- Does your agency routinely set goals and monitor the progress of your FOIA caseload?
The goal is to process within the time frame prescribed under the FOIA. FOIA workload progress is constantly monitored and measured via daily workload and case reports as well as meetings with staff.
- Has your agency increased its FOIA staffing?
The Office of FOIA Services maintained its staffing levels from FY2010.
- Has your agency made IT improvements to increase timeliness?
Yes. The commercial product used by the SEC to track requests is routinely updated. The product has been instrumental in organizing workload for efficiency and timeliness. Hardware improvements, such as faster, high-resolution scanners, are routinely procured as technology improves.
- If your agency receives consultations from other agencies, has your agency taken steps to improve the efficiency of the handling of such consultations, such as utilizing IT to share the documents, or establishing guidelines or agreements with other agencies on the handling of particular information to speed up or eliminate the need for consultations?
To date, no issues have arisen regarding the process for handling consultations.
Use of FOIA’s Law Enforcement “Exclusions”

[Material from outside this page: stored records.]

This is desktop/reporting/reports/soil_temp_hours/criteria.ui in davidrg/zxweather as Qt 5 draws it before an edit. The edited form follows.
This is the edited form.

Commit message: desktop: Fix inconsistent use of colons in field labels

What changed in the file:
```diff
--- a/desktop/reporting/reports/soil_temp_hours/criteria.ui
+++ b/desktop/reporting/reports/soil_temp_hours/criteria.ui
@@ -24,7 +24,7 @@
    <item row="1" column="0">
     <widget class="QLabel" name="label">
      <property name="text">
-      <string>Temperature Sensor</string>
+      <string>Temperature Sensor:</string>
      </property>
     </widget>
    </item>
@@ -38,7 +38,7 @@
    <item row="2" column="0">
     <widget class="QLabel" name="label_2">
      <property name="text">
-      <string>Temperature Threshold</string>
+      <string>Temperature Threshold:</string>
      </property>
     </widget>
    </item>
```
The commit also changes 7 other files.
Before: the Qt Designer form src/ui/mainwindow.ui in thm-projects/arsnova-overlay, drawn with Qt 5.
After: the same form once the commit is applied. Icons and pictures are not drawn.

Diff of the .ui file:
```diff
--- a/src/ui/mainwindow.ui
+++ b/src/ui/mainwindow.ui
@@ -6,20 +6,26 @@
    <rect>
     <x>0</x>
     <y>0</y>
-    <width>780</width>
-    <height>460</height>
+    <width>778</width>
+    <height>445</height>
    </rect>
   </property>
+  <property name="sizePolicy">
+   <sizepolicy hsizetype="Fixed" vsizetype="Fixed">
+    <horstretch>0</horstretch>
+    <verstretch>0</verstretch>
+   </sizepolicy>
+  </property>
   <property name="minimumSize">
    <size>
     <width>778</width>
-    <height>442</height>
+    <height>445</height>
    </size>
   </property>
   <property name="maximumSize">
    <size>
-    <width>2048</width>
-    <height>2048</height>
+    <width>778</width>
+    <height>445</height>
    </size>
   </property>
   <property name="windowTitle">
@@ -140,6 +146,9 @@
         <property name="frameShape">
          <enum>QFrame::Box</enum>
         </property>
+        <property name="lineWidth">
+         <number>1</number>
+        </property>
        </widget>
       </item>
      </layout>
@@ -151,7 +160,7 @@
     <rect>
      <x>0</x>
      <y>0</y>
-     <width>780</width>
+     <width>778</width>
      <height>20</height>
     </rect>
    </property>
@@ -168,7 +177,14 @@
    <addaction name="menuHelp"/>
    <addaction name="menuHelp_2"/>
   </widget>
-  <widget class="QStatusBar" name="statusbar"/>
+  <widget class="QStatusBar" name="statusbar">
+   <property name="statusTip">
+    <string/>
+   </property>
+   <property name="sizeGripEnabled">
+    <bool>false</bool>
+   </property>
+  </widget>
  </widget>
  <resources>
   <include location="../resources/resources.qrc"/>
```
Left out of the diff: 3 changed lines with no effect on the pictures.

In order to increase transparency regarding the use of the FOIA’s statutory law enforcement exclusions, which authorize agencies under certain exceptional circumstances to “treat the records as not subject to the requirements of [the FOIA],” 5 U.S.C. § 552(c)(1), (2), (3), please answer the following questions:
- Did your agency invoke a statutory exclusion during Fiscal Year 2011?
- If so, what is the total number of times exclusions were invoked?
Spotlight on Success
Out of all the activities undertaken by your agency since March 2011 to increase transparency and improve FOIA administration, describe here one success story that you would like to highlight as emblematic of your agency’s efforts.
Despite a record number of requests received by the SEC in FY2011, the agency’s backlog continued to decrease, and the number of requests pending at the end of the fiscal year was the lowest it has been in 9 years.